One of the reasons why I found the film so depressing is because of my fondness for the characters and their relationship. At times it felt like watching your own grandmother slowly die before your eyes. Indeed anyone who has lost an elderly relative will see the similarities in Emmanuelle Riva’s performance and the various stages of deterioration at the end of someone’s life. It was heartbreaking to watch not only Anne’s struggles with health but also Georges’ undying love for his wife. Even thinking back to it now is making me feel both melancholic and ambivalent. On the one hand I am extremely sad to be recalling the tragedy that is the film’s plot but at the same time the couple’s love was so strong and unwavering that it is uplifting.
Without two of the strongest performances I’ve seen all year I doubt the film would have had quite the same effect on me as it undoubtedly has. Both actors will surely be highly decorated in the near future, though probably not by the likes of the commercial Oscars or Globes but have both already been nominated for European Academy Awards. Their portrayal of the couple is spellbinding with each having around half the film to really shine. It feels as though the first half belongs to Jean-Loius Trintignant who is mesmerising throughout but particularly strong early on. His initial reaction to his wife’s illness and level headed handling is brilliant and his calm, loving and frail exterior suffers constant setbacks from which he simply rises, even stronger each time. Emmanuelle Riva’s decent towards death is one of the most horrifying and upsetting things I’ve ever witnessed at the cinema. She plays her part with such realism that I found it hard to disconnect from the film and remember it was only a film. Her cheekiness and passion for life early on only makes what comes later even harder to watch. When struggling to talk she is incredible and something that I actually liked about both characters is that they never wanted any pity. The acting, setting and general realism all give the air of a documentary at times which brings the audience closer to the couple. Their chemistry also drives the film towards the highs that it reaches.

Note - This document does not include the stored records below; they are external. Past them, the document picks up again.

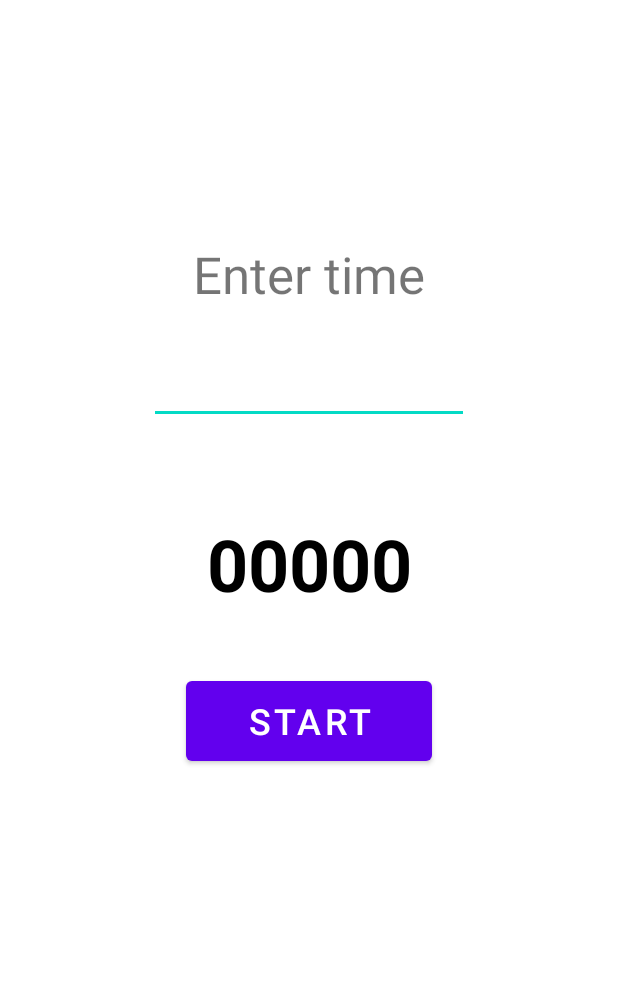
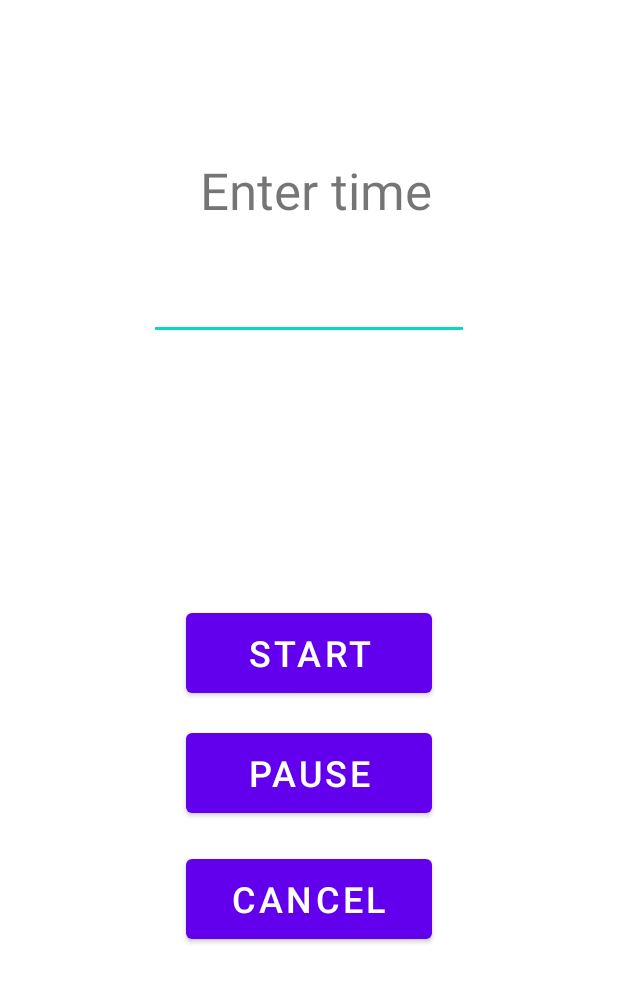
Before and after one commit to KholodNadejda/HW17Timer, an Android app: the layout activity_main.xml on its own in the app's theme, with its tools: preview values and no code run, on a phone screen of 412 x 824 dp. Shown: the top 982 px of the screen. Run offline under Robolectric (Android 15) with nearby library versions, the phone set to English and light mode, and no system bars.

```diff
--- a/app/src/main/AndroidManifest.xml
+++ b/app/src/main/AndroidManifest.xml
@@ -1,6 +1,10 @@
 <?xml version="1.0" encoding="utf-8"?>
 <manifest xmlns:android="http://schemas.android.com/apk/res/android"
     package="com.example.hw17timer">
+
+    <uses-permission android:name="android.permission.VIBRATE" />
+    <uses-permission android:name="android.permission.ACCESS_NETWORK_STATE" />
+    <uses-permission android:name="android.permission.INTERNET" />
 
     <application
         android:allowBackup="true"
--- a/app/src/main/res/layout/activity_main.xml
+++ b/app/src/main/res/layout/activity_main.xml
@@ -6,13 +6,26 @@
     android:layout_height="match_parent"
     tools:context=".MainActivity">
 
+    <Button
+        android:id="@+id/btCancel"
+        android:layout_width="164dp"
+        android:layout_height="65dp"
+        android:layout_marginStart="32dp"
+        android:layout_marginTop="204dp"
+        android:layout_marginEnd="32dp"
+        android:text="cancel"
+        android:textSize="24sp"
+        app:layout_constraintEnd_toEndOf="@+id/tvTimer"
+        app:layout_constraintHorizontal_bias="0.505"
+        app:layout_constraintStart_toStartOf="@+id/tvTimer"
+        app:layout_constraintTop_toBottomOf="@+id/tvTimer" />
+
     <TextView
         android:id="@+id/tvTimer"
         android:layout_width="wrap_content"
         android:layout_height="wrap_content"
         android:layout_marginTop="32dp"
         android:layout_marginBottom="296dp"
-        android:text="00000"
         android:textColor="#000000"
         android:textSize="48sp"
         android:textStyle="bold"
@@ -36,6 +49,20 @@
         app:layout_constraintStart_toStartOf="@+id/tvTimer"
         app:layout_constraintTop_toBottomOf="@+id/tvTimer" />
 
+    <Button
+        android:id="@+id/btPause"
+        android:layout_width="164dp"
+        android:layout_height="65dp"
+        android:layout_marginStart="32dp"
+        android:layout_marginTop="120dp"
+        android:layout_marginEnd="32dp"
+        android:text="pause"
+        android:textSize="24sp"
+        app:layout_constraintEnd_toEndOf="@+id/tvTimer"
+        app:layout_constraintHorizontal_bias="0.505"
+        app:layout_constraintStart_toStartOf="@+id/tvTimer"
+        app:layout_constraintTop_toBottomOf="@+id/tvTimer" />
+
     <EditText
         android:id="@+id/edTimeForTimer"
         android:layout_width="wrap_content"
@@ -52,12 +79,12 @@
         android:id="@+id/textView3"
         android:layout_width="wrap_content"
         android:layout_height="wrap_content"
-        android:layout_marginTop="160dp"
+        android:layout_marginTop="104dp"
         android:text="Enter time"
         android:textSize="34sp"
+        app:layout_constraintHorizontal_bias="0.517"
         app:layout_constraintLeft_toLeftOf="parent"
         app:layout_constraintRight_toRightOf="parent"
-        app:layout_constraintTop_toTopOf="parent"
-        tools:layout_editor_absoluteX="128dp" />
+        app:layout_constraintTop_toTopOf="parent" />
 
 </androidx.constraintlayout.widget.ConstraintLayout>
--- a/build.gradle
+++ b/build.gradle
@@ -5,7 +5,7 @@ buildscript {
         mavenCentral()
     }
     dependencies {
-        classpath "com.android.tools.build:gradle:7.0.4"
+        classpath 'com.android.tools.build:gradle:7.1.1'
         classpath "org.jetbrains.kotlin:kotlin-gradle-plugin:1.6.10"
 
         // NOTE: Do not place your application dependencies here; they belong
```
Also changed, not shown: app/src/main/java/com/example/hw17timer/MainActivity.kt (+70 -16 lines), gradle/wrapper/gradle-wrapper.properties.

The ending is left slightly ambiguous which was a good decision. Personally I’d like to think that we are in a similar situation to the ‘flooded hallway scene’ but it is left open to the viewer’s imagination. It may well be that Georges getting up from the bed can be read into too. Overall Amour is up there with the best films I’ve seen this year and is not to be missed if you are a fan of loving, well-worked, beautiful cinema or indeed a fan of the Director then I highly recommend it. A warning though; Although close to a masterpiece it has the ability to bring about a melancholic state which if you’re anything like me will linger like one of Haneke’s beautifully executed scenes.